Ross was a Scottish philosopher who died in 1971. He is well-regarded in the academic institutions which makes it sensible that B and C encountered his seminal text. He attempted to make a sound ethical theory. That is, one that could assist in almost every ethical problem encountered.
The connection between law and morality is complex, and there may be no general rule that captures how the two are related.
Everyone is capable of committing unethical actions without even realizing what they are doing is unethical.
Eighteenth century philosopher David Hume famously argued that inferences in which what we ought morally to do are derived from non-moral states of affairs are logically flawed. You cannot, according to Hume, derive an “ought” from an “is,” at least without a supporting “ought” premise.

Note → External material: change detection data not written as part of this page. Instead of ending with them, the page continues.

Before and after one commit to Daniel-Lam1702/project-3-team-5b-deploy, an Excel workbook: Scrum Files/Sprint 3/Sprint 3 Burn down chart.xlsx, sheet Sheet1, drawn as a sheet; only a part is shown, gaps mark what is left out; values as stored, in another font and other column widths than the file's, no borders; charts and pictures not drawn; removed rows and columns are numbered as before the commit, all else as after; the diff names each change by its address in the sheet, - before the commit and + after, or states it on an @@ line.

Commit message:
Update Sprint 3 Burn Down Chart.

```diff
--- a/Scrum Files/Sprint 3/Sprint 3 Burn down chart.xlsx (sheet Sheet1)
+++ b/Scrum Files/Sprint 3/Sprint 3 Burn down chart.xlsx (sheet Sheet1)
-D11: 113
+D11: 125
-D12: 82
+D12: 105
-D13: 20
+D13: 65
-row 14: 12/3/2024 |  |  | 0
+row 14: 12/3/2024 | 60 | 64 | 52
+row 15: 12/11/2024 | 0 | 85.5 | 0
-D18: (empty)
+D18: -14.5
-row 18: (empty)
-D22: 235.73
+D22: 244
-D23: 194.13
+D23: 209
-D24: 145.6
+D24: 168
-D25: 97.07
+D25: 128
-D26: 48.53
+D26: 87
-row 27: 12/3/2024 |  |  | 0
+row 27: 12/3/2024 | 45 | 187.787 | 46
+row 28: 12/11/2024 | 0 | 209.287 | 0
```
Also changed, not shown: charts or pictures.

Virtually all non-psychopaths think murder is morally wrong. But what makes it so? Is the wrongness an objective fact, one that would exist no matter how people felt about it? Or does the wrongness of murder reside only in people’s minds, with no footing in objective reality?